» **INPUT MATERIAL**

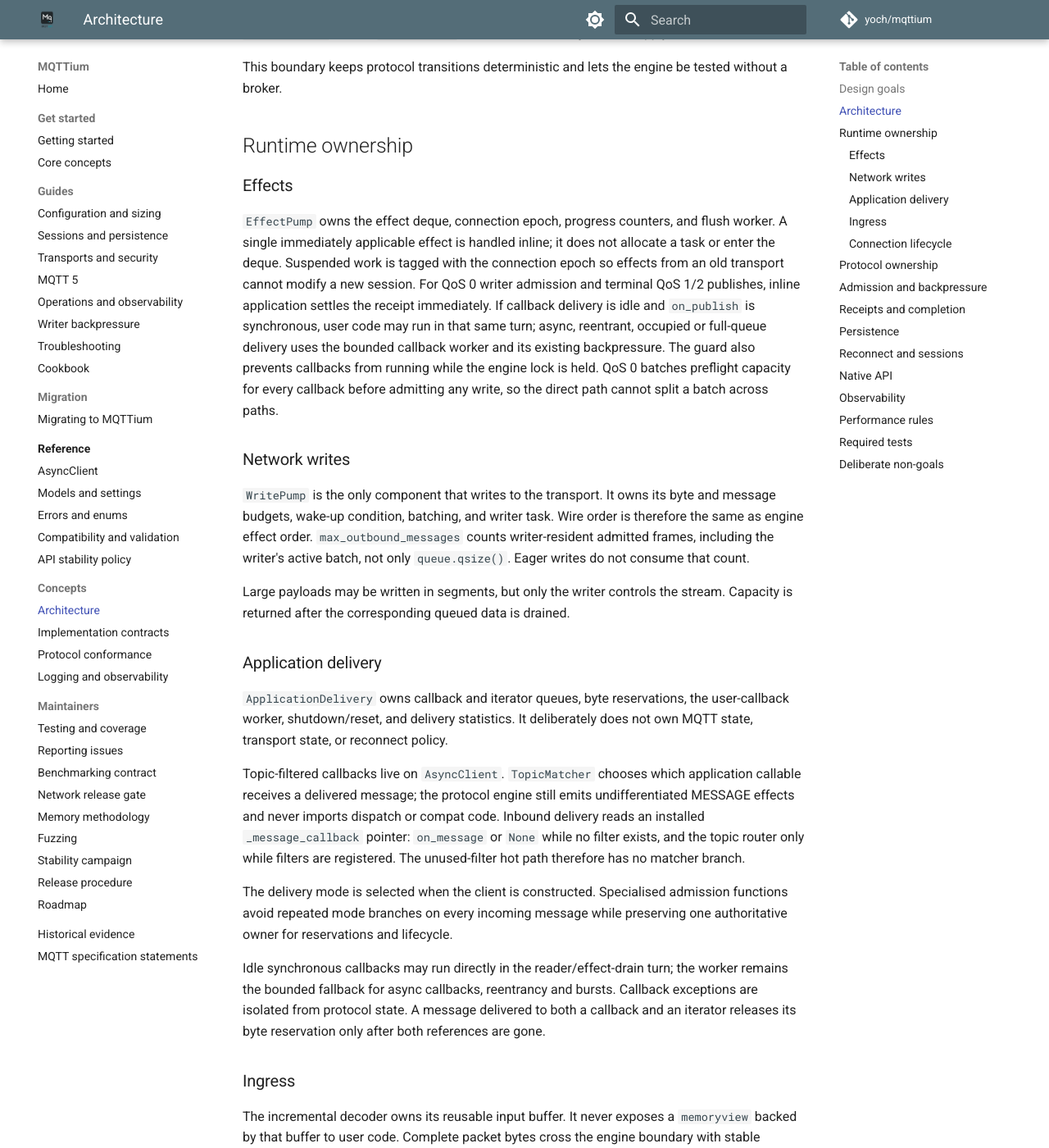
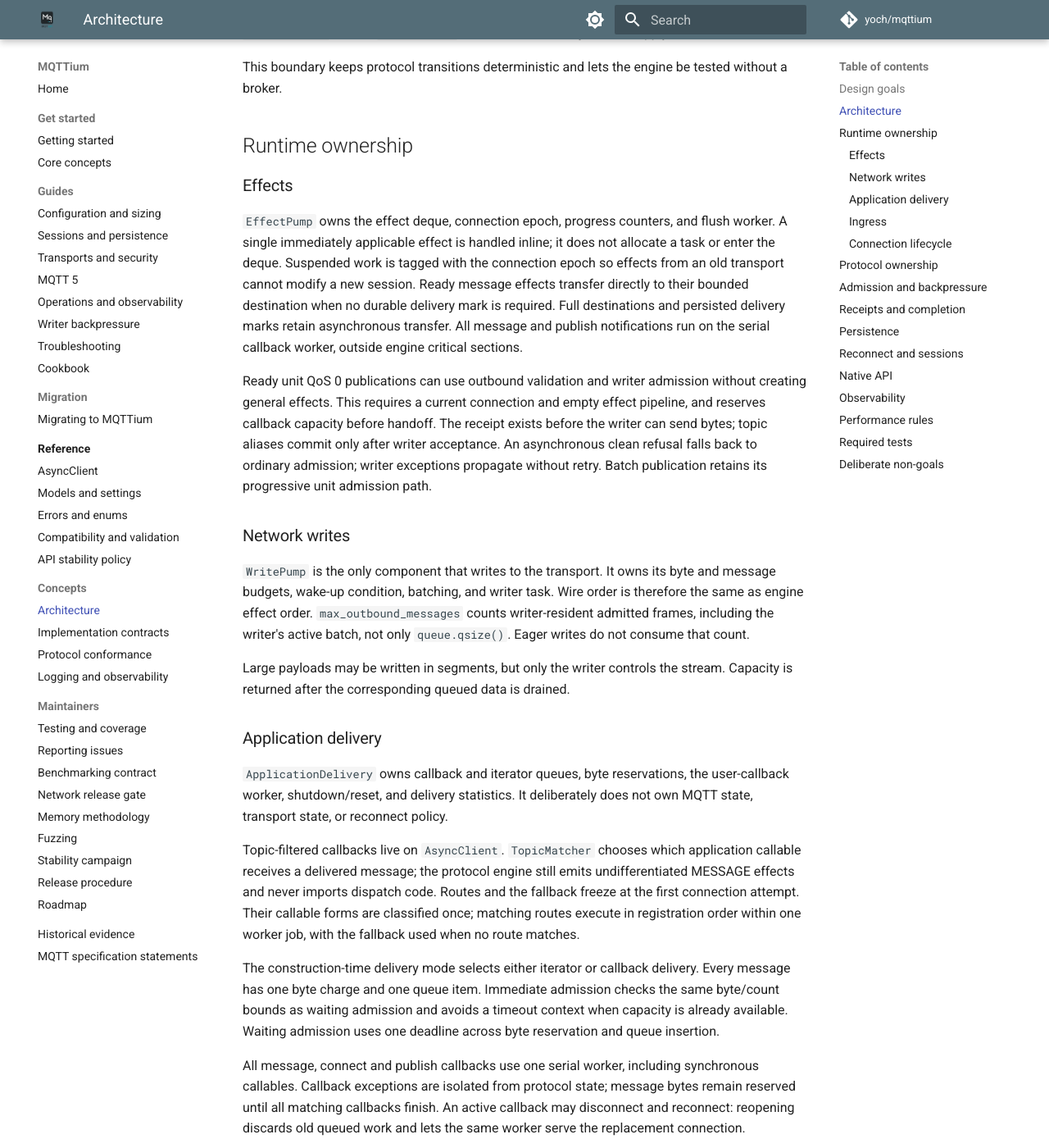
Before and after one commit to yoch/mqttium, an MkDocs documentation site: the page built from docs/architecture.md, in a window 1280 px wide and 1400 px high, scrolled down 1132 px. Shown: the whole window at 82% size. Built offline with MkDocs 1.6.1 and Material for MkDocs 9.7.7, drawn with Linux system fonts in a browser that asks for light colours; comment, search, counter and statistics services are not loaded.

Commit message:
Document bounded fast paths and preserve deferred effect test coverage

```diff
--- a/docs/architecture.md
+++ b/docs/architecture.md
@@ -53,13 +53,18 @@ tested without a broker.
 flush worker. A single immediately applicable effect is handled inline; it does
 not allocate a task or enter the deque. Suspended work is tagged with the
 connection epoch so effects from an old transport cannot modify a new session.
-For QoS 0 writer admission and terminal QoS 1/2 publishes, inline application
-settles the receipt immediately. If callback delivery is idle and `on_publish`
-is synchronous, user code may run in that same turn; async, reentrant, occupied
-or full-queue delivery uses the bounded callback worker and its existing
-backpressure. The guard also prevents callbacks from running while the engine
-lock is held. QoS 0 batches preflight capacity for every callback before
-admitting any write, so the direct path cannot split a batch across paths.
+Ready message effects transfer directly to their bounded destination when no
+durable delivery mark is required. Full destinations and persisted delivery
+marks retain asynchronous transfer. All message and publish notifications run
+on the serial callback worker, outside engine critical sections.
+
+Ready unit QoS 0 publications can use outbound validation and writer admission
+without creating general effects. This requires a current connection and empty
+effect pipeline, and reserves callback capacity before handoff. The receipt
+exists before the writer can send bytes; topic aliases commit only after writer
+acceptance. An asynchronous clean refusal falls back to ordinary admission;
+writer exceptions propagate without retry. Batch publication retains its
+progressive unit admission path.
 
 ### Network writes
 
@@ -80,21 +85,22 @@ does not own MQTT state, transport state, or reconnect policy.
 
 Topic-filtered callbacks live on `AsyncClient`. `TopicMatcher` chooses which
 application callable receives a delivered message; the protocol engine still
-emits undifferentiated MESSAGE effects and never imports dispatch or compat
-code. Inbound delivery reads an installed `_message_callback` pointer:
-`on_message` or `None` while no filter exists, and the topic router only while
-filters are registered. The unused-filter hot path therefore has no matcher
-branch.
+emits undifferentiated MESSAGE effects and never imports dispatch code.
+Routes and the fallback freeze at the first connection attempt. Their callable
+forms are classified once; matching routes execute in registration order within
+one worker job, with the fallback used when no route matches.
 
-The delivery mode is selected when the client is constructed. Specialised
-admission functions avoid repeated mode branches on every incoming message
-while preserving one authoritative owner for reservations and lifecycle.
+The construction-time delivery mode selects either iterator or callback
+delivery. Every message has one byte charge and one queue item. Immediate
+admission checks the same byte/count bounds as waiting admission and avoids a
+timeout context when capacity is already available. Waiting admission uses one
+deadline across byte reservation and queue insertion.
 
-Idle synchronous callbacks may run directly in the reader/effect-drain turn;
-the worker remains the bounded fallback for async callbacks, reentrancy and
-bursts. Callback exceptions are isolated from protocol state. A message
-delivered to both a callback and an iterator releases its byte reservation only
-after both references are gone.
+All message, connect and publish callbacks use one serial worker, including
+synchronous callables. Callback exceptions are isolated from protocol state;
+message bytes remain reserved until all matching callbacks finish. An active
+callback may disconnect and reconnect: reopening discards old queued work and
+lets the same worker serve the replacement connection.
 
 ### Ingress
 
```
Also changed, not shown: CHANGELOG.md (+4 -0 lines), docs/implementation-guide.md (+18 -1 lines), 2 other files.
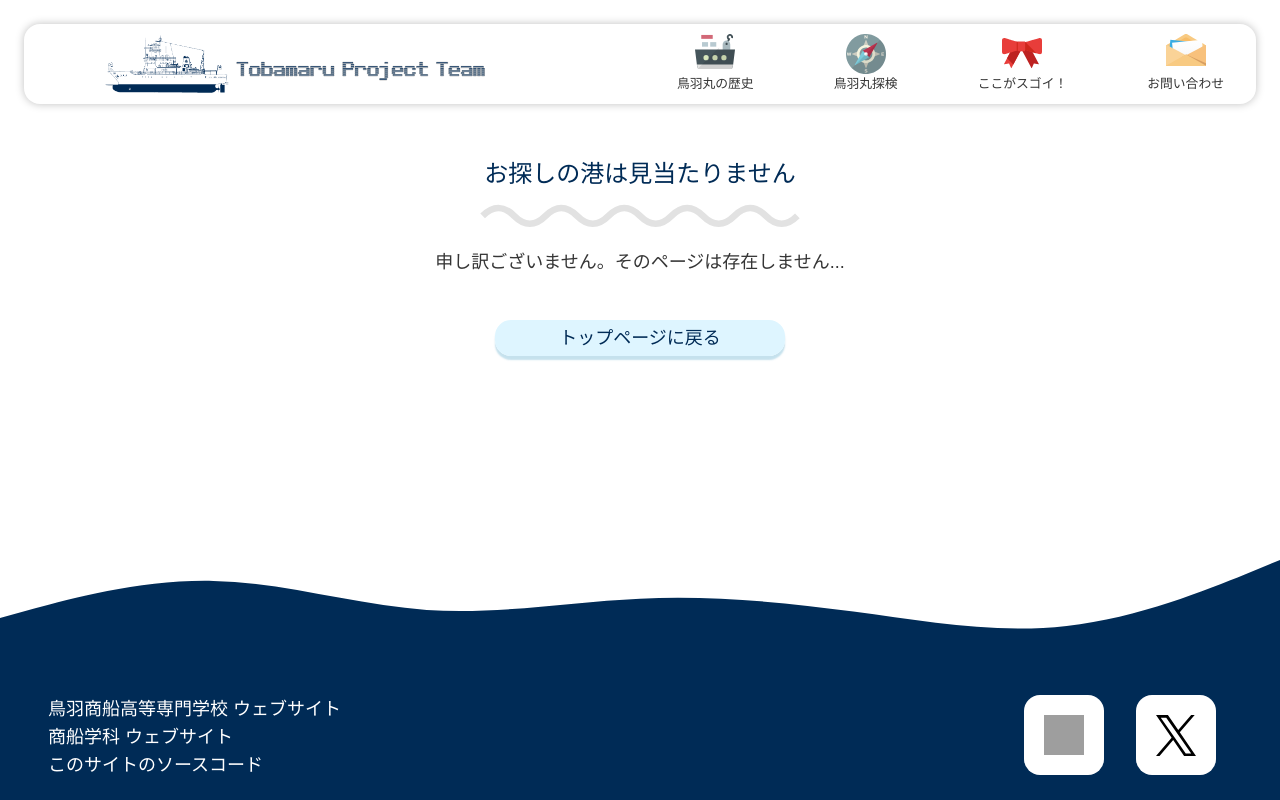
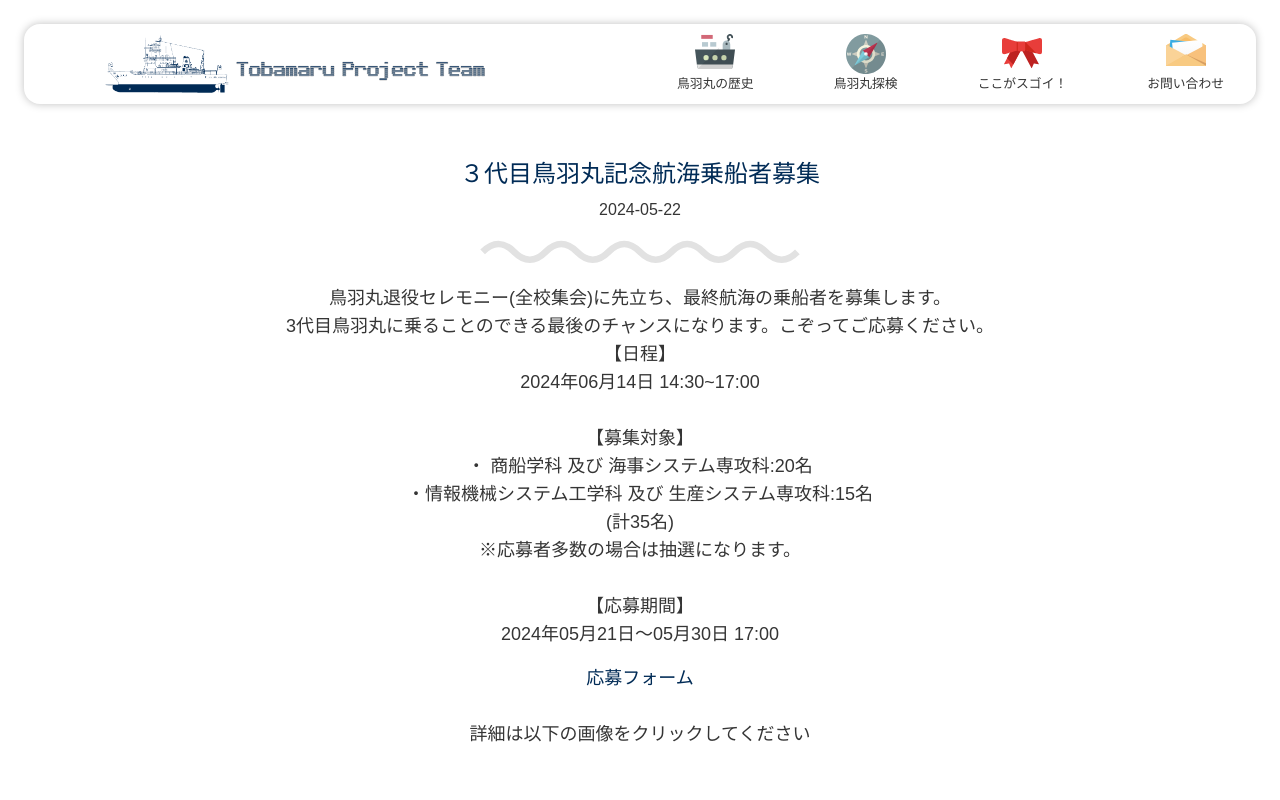
Before and after one commit to takara2314/3rd-tobamaru-lastyear, a SvelteKit app: page /news/tobamaru-final-24 in a window 1280 px wide. Before the commit this address had no page. Shown: the top 800 px of the page. Built offline with nearby package versions, Linux system fonts and the light colour scheme; grey boxes are pictures that could not be loaded; a web font is replaced by a local one.

Commit message:
「３代目鳥羽丸記念航海乗船者募集について」のサイトを追加

```diff
--- a/src/routes/+page.svelte
+++ b/src/routes/+page.svelte
@@ -6,6 +6,12 @@
   import CommonWave from "../components/waves/CommonWave.svelte";
 
   const news = [
+    {
+      name: "３代目鳥羽丸記念航海乗船者募集",
+      date: "2024-05-22",
+      href: "/news/tobamaru-final-24",
+      image: "/news/tobamaru-final-24/image.webp"
+    },
     {
       name: "練習船「鳥羽丸」体験航海参加者募集",
       date: "2024-05-09",
--- /dev/null
+++ b/src/routes/news/tobamaru-final-24/+page.svelte
@@ -0,0 +1,79 @@
+<script>
+  import MetaTags from "../../../components/MetaTags.svelte";
+  import H2 from "../../../components/headers/H2.svelte";
+</script>
+
+<MetaTags
+  title="３代目鳥羽丸記念航海乗船者募集"
+  description=""
+  href="/news/school-newsletter-95"
+/>
+
+<main>
+  <article>
+    <H2 newsDatetime="2024-05-22 15:45">
+      ３代目鳥羽丸記念航海乗船者募集
+    </H2>
+
+    <div>
+      <p>
+        鳥羽丸退役セレモニー(全校集会)に先立ち、最終航海の乗船者を募集します。
+        <br>
+        3代目鳥羽丸に乗ることのできる最後のチャンスになります。こぞってご応募ください。
+      </p>
+      <p>
+          【日程】<br>
+          2024年06月14日 14:30~17:00
+          <br><br>
+          【募集対象】<br>
+          ・ 商船学科 及び 海事システム専攻科:20名<br>
+          ・情報機械システム工学科 及び 生産システム専攻科:15名<br>
+          (計35名)<br>
+          ※応募者多数の場合は抽選になります。
+          <br><br>
+          【応募期間】<br>
+          2024年05月21日〜05月30日 17:00
+      </p>
+
+      <div class="link-area">
+        <a
+          href="https://forms.office.com/r/1SMZizDg4V"
+          class="link"
+        >
+        応募フォーム
+        </a>
+      </div>
+      <p>
+        <br>
+        詳細は以下の画像をクリックしてください
+      </p>
+    </div>
+  </article>
+
+  <div class="cover-area">
+    <a href="https://kosenjp.sharepoint.com/sites/024568/Shared%20Documents/General/ouboyoukou.pdf">
+      <img
+        src="/news/tobamaru-final-24/poster.webp"
+        alt="詳細ポスター"
+      />
+    </a>
+  </div>
+</main>
+
+<style>
+  .link-area {
+    margin-top: 1rem;
+  }
+
+  .link {
+    color: var(--primary-color);
+  }
+
+  .others {
+    margin-top: 5rem;
+  }
+
+  .cover-area {
+    margin-top: 5rem;
+  }
+</style>
```
Also changed, not shown: static/news/tobamaru-final-24/image.webp (added), static/news/tobamaru-final-24/poster.webp (added).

» **WORK ITEM**
Every line above is to be given again exactly, apart from the pictures.

» **SOLUTION**
Before and after one commit to yoch/mqttium, an MkDocs documentation site: the page built from docs/architecture.md, in a window 1280 px wide and 1400 px high, scrolled down 1132 px. Shown: the whole window at 82% size. Built offline with MkDocs 1.6.1 and Material for MkDocs 9.7.7, drawn with Linux system fonts in a browser that asks for light colours; comment, search, counter and statistics services are not loaded.

Commit message:
Document bounded fast paths and preserve deferred effect test coverage

```diff
--- a/docs/architecture.md
+++ b/docs/architecture.md
@@ -53,13 +53,18 @@ tested without a broker.
 flush worker. A single immediately applicable effect is handled inline; it does
 not allocate a task or enter the deque. Suspended work is tagged with the
 connection epoch so effects from an old transport cannot modify a new session.
-For QoS 0 writer admission and terminal QoS 1/2 publishes, inline application
-settles the receipt immediately. If callback delivery is idle and `on_publish`
-is synchronous, user code may run in that same turn; async, reentrant, occupied
-or full-queue delivery uses the bounded callback worker and its existing
-backpressure. The guard also prevents callbacks from running while the engine
-lock is held. QoS 0 batches preflight capacity for every callback before
-admitting any write, so the direct path cannot split a batch across paths.
+Ready message effects transfer directly to their bounded destination when no
+durable delivery mark is required. Full destinations and persisted delivery
+marks retain asynchronous transfer. All message and publish notifications run
+on the serial callback worker, outside engine critical sections.
+
+Ready unit QoS 0 publications can use outbound validation and writer admission
+without creating general effects. This requires a current connection and empty
+effect pipeline, and reserves callback capacity before handoff. The receipt
+exists before the writer can send bytes; topic aliases commit only after writer
+acceptance. An asynchronous clean refusal falls back to ordinary admission;
+writer exceptions propagate without retry. Batch publication retains its
+progressive unit admission path.
 
 ### Network writes
 
@@ -80,21 +85,22 @@ does not own MQTT state, transport state, or reconnect policy.
 
 Topic-filtered callbacks live on `AsyncClient`. `TopicMatcher` chooses which
 application callable receives a delivered message; the protocol engine still
-emits undifferentiated MESSAGE effects and never imports dispatch or compat
-code. Inbound delivery reads an installed `_message_callback` pointer:
-`on_message` or `None` while no filter exists, and the topic router only while
-filters are registered. The unused-filter hot path therefore has no matcher
-branch.
+emits undifferentiated MESSAGE effects and never imports dispatch code.
+Routes and the fallback freeze at the first connection attempt. Their callable
+forms are classified once; matching routes execute in registration order within
+one worker job, with the fallback used when no route matches.
 
-The delivery mode is selected when the client is constructed. Specialised
-admission functions avoid repeated mode branches on every incoming message
-while preserving one authoritative owner for reservations and lifecycle.
+The construction-time delivery mode selects either iterator or callback
+delivery. Every message has one byte charge and one queue item. Immediate
+admission checks the same byte/count bounds as waiting admission and avoids a
+timeout context when capacity is already available. Waiting admission uses one
+deadline across byte reservation and queue insertion.
 
-Idle synchronous callbacks may run directly in the reader/effect-drain turn;
-the worker remains the bounded fallback for async callbacks, reentrancy and
-bursts. Callback exceptions are isolated from protocol state. A message
-delivered to both a callback and an iterator releases its byte reservation only
-after both references are gone.
+All message, connect and publish callbacks use one serial worker, including
+synchronous callables. Callback exceptions are isolated from protocol state;
+message bytes remain reserved until all matching callbacks finish. An active
+callback may disconnect and reconnect: reopening discards old queued work and
+lets the same worker serve the replacement connection.
 
 ### Ingress
 
```
Also changed, not shown: CHANGELOG.md (+4 -0 lines), docs/implementation-guide.md (+18 -1 lines), 2 other files.
Before and after one commit to takara2314/3rd-tobamaru-lastyear, a SvelteKit app: page /news/tobamaru-final-24 in a window 1280 px wide. Before the commit this address had no page. Shown: the top 800 px of the page. Built offline with nearby package versions, Linux system fonts and the light colour scheme; grey boxes are pictures that could not be loaded; a web font is replaced by a local one.

Commit message:
「３代目鳥羽丸記念航海乗船者募集について」のサイトを追加

```diff
--- a/src/routes/+page.svelte
+++ b/src/routes/+page.svelte
@@ -6,6 +6,12 @@
   import CommonWave from "../components/waves/CommonWave.svelte";
 
   const news = [
+    {
+      name: "３代目鳥羽丸記念航海乗船者募集",
+      date: "2024-05-22",
+      href: "/news/tobamaru-final-24",
+      image: "/news/tobamaru-final-24/image.webp"
+    },
     {
       name: "練習船「鳥羽丸」体験航海参加者募集",
       date: "2024-05-09",
--- /dev/null
+++ b/src/routes/news/tobamaru-final-24/+page.svelte
@@ -0,0 +1,79 @@
+<script>
+  import MetaTags from "../../../components/MetaTags.svelte";
+  import H2 from "../../../components/headers/H2.svelte";
+</script>
+
+<MetaTags
+  title="３代目鳥羽丸記念航海乗船者募集"
+  description=""
+  href="/news/school-newsletter-95"
+/>
+
+<main>
+  <article>
+    <H2 newsDatetime="2024-05-22 15:45">
+      ３代目鳥羽丸記念航海乗船者募集
+    </H2>
+
+    <div>
+      <p>
+        鳥羽丸退役セレモニー(全校集会)に先立ち、最終航海の乗船者を募集します。
+        <br>
+        3代目鳥羽丸に乗ることのできる最後のチャンスになります。こぞってご応募ください。
+      </p>
+      <p>
+          【日程】<br>
+          2024年06月14日 14:30~17:00
+          <br><br>
+          【募集対象】<br>
+          ・ 商船学科 及び 海事システム専攻科:20名<br>
+          ・情報機械システム工学科 及び 生産システム専攻科:15名<br>
+          (計35名)<br>
+          ※応募者多数の場合は抽選になります。
+          <br><br>
+          【応募期間】<br>
+          2024年05月21日〜05月30日 17:00
+      </p>
+
+      <div class="link-area">
+        <a
+          href="https://forms.office.com/r/1SMZizDg4V"
+          class="link"
+        >
+        応募フォーム
+        </a>
+      </div>
+      <p>
+        <br>
+        詳細は以下の画像をクリックしてください
+      </p>
+    </div>
+  </article>
+
+  <div class="cover-area">
+    <a href="https://kosenjp.sharepoint.com/sites/024568/Shared%20Documents/General/ouboyoukou.pdf">
+      <img
+        src="/news/tobamaru-final-24/poster.webp"
+        alt="詳細ポスター"
+      />
+    </a>
+  </div>
+</main>
+
+<style>
+  .link-area {
+    margin-top: 1rem;
+  }
+
+  .link {
+    color: var(--primary-color);
+  }
+
+  .others {
+    margin-top: 5rem;
+  }
+
+  .cover-area {
+    margin-top: 5rem;
+  }
+</style>
```
Also changed, not shown: static/news/tobamaru-final-24/image.webp (added), static/news/tobamaru-final-24/poster.webp (added).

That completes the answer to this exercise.